He opened a school in the suburbs of Alexandria, and some of the most distinguished grammarians and poets were his pupils, among them Apollonius of Rhodes He was subsequently appointed by Ptolemy Philadelphus chief librarian of the Alexandrian library, which office he held till his death (about 240). His Pinakes (tablets), in 120 books, a critical and chronologically arranged catalogue of the library, laid the foundation of a history of Greek literature.
According to Suidas, he wrote about 800 works, in verse and prose; of these only six hymns, sixty-four epigrams and some fragments are extant; a considerable fragment of the Hecale, an idyllic epic, has also been discovered in the Rainer papyri.
His Coma Berenices is only known from the celebrated imitation of Catullus. His Aitia (causes) was a collection of elegiac poems in four books, dealing with the foundation of cities, religious ceremonies and other customs. According to Quintilian (Inst it. x. 1. 58) he was the chief of the elegiac poets; his elegies were highly esteemed by the Romans, and imitated by Ovid, Catullus and especially Propertius. The extant hymns are extremely learned, and written in a laboured and artificial style. The epigrams, some of the best specimens of their kind, have been incorporated in the Greek Anthology.
Art and learning are his chief characteristics, unrelieved by any real poetic genius; in the words of Ovid (Amores, i. 15)--"Quamvis ingenio non valet, arte valet.", epigrams and fragments (the last collected, by Bentley) by JA Ernesti (1761), and O Schneider (1870--1873) (with elaborate indices and excursuses); hymns and epigrams, by A Meineke (1861), and U Wilamowitz-Möllendorff (1897).

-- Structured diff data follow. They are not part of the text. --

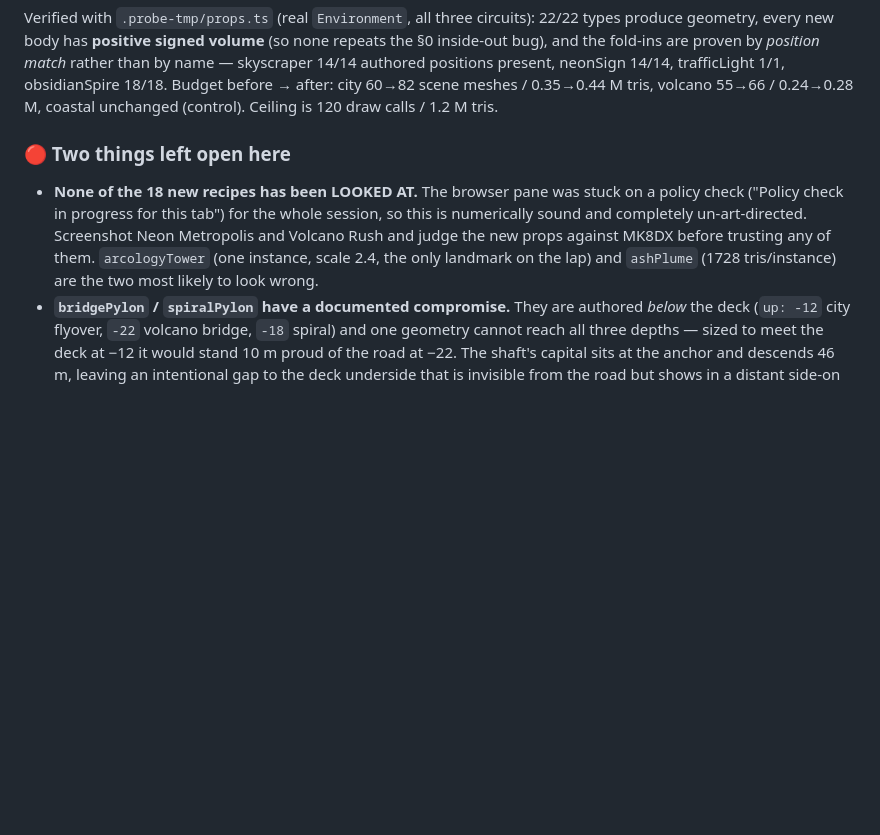
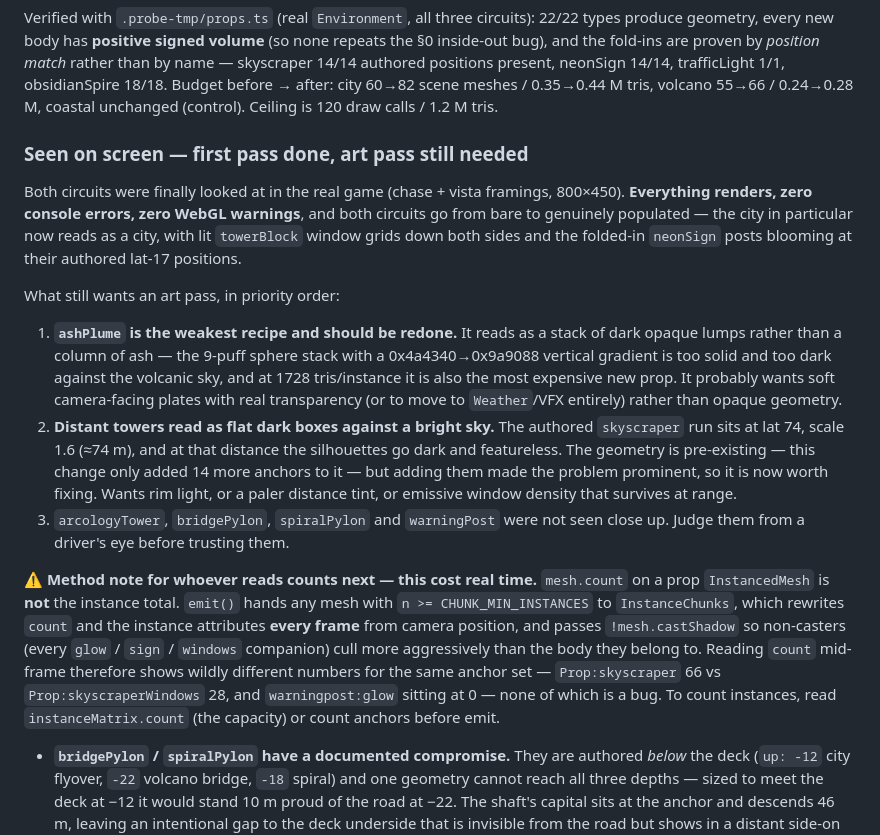
Before and after one commit to EugeneYip/Kart, a Markdown page: HANDOFF.md, the part around the change. Rendered like a GitHub page; blank space fills up the shorter version.

Commit message:
docs: record the on-screen verification of the new props
Both circuits looked at in the real game: everything renders, no console or
WebGL errors, city and volcano go from bare to populated. Two art items left:
ashPlume reads as dark opaque lumps and should probably be plates or VFX, and
the distant lat-74 skyscrapers read as flat dark boxes now that there are 14
more of them.

Also records a method trap that cost real time this session: mesh.count on a
prop InstancedMesh is rewritten every frame by InstanceChunks from camera
position, and glow/sign/windows companions cull harder than their body because
InstanceChunks is passed !castShadow. Reading count mid-frame shows large
mismatches for the same anchor set and none of them are bugs. Use
instanceMatrix.count instead.

Co-Authored-By: Claude Opus 5 <noreply@anthropic.com>

```diff
--- a/HANDOFF.md
+++ b/HANDOFF.md
@@ -80,15 +80,41 @@ neonSign 14/14, trafficLight 1/1, obsidianSpire 18/18. Budget before → after:
 city 60→82 scene meshes / 0.35→0.44 M tris, volcano 55→66 / 0.24→0.28 M,
 coastal unchanged (control). Ceiling is 120 draw calls / 1.2 M tris.
 
-### 🔴 Two things left open here
+### Seen on screen — first pass done, art pass still needed
 
-- **None of the 18 new recipes has been LOOKED AT.** The browser pane was stuck
-  on a policy check ("Policy check in progress for this tab") for the whole
-  session, so this is numerically sound and completely un-art-directed. Screenshot
-  Neon Metropolis and Volcano Rush and judge the new props against MK8DX before
-  trusting any of them. `arcologyTower` (one instance, scale 2.4, the only
-  landmark on the lap) and `ashPlume` (1728 tris/instance) are the two most
-  likely to look wrong.
+Both circuits were finally looked at in the real game (chase + vista framings,
+800×450). **Everything renders, zero console errors, zero WebGL warnings**, and
+both circuits go from bare to genuinely populated — the city in particular now
+reads as a city, with lit `towerBlock` window grids down both sides and the
+folded-in `neonSign` posts blooming at their authored lat-17 positions.
+
+What still wants an art pass, in priority order:
+
+1. **`ashPlume` is the weakest recipe and should be redone.** It reads as a stack
+   of dark opaque lumps rather than a column of ash — the 9-puff sphere stack
+   with a 0x4a4340→0x9a9088 vertical gradient is too solid and too dark against
+   the volcanic sky, and at 1728 tris/instance it is also the most expensive new
+   prop. It probably wants soft camera-facing plates with real transparency (or
+   to move to `Weather`/VFX entirely) rather than opaque geometry.
+2. **Distant towers read as flat dark boxes against a bright sky.** The authored
+   `skyscraper` run sits at lat 74, scale 1.6 (≈74 m), and at that distance the
+   silhouettes go dark and featureless. The geometry is pre-existing — this
+   change only added 14 more anchors to it — but adding them made the problem
+   prominent, so it is now worth fixing. Wants rim light, or a paler distance
+   tint, or emissive window density that survives at range.
+3. `arcologyTower`, `bridgePylon`, `spiralPylon` and `warningPost` were not seen
+   close up. Judge them from a driver's eye before trusting them.
+
+**⚠️ Method note for whoever reads counts next — this cost real time.**
+`mesh.count` on a prop `InstancedMesh` is **not** the instance total. `emit()`
+hands any mesh with `n >= CHUNK_MIN_INSTANCES` to `InstanceChunks`, which
+rewrites `count` and the instance attributes **every frame** from camera
+position, and passes `!mesh.castShadow` so non-casters (every `glow` / `sign` /
+`windows` companion) cull more aggressively than the body they belong to.
+Reading `count` mid-frame therefore shows wildly different numbers for the same
+anchor set — `Prop:skyscraper` 66 vs `Prop:skyscraperWindows` 28, and
+`warningpost:glow` sitting at 0 — none of which is a bug. To count instances,
+read `instanceMatrix.count` (the capacity) or count anchors before emit.
 - **`bridgePylon` / `spiralPylon` have a documented compromise.** They are
   authored *below* the deck (`up: -12` city flyover, `-22` volcano bridge, `-18`
   spiral) and one geometry cannot reach all three depths — sized to meet the deck
```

This is a different Callimachus than the Polemarch who was at the Battle of Marathon.
This entry was originally from the 1911 Encyclopedia Britannica.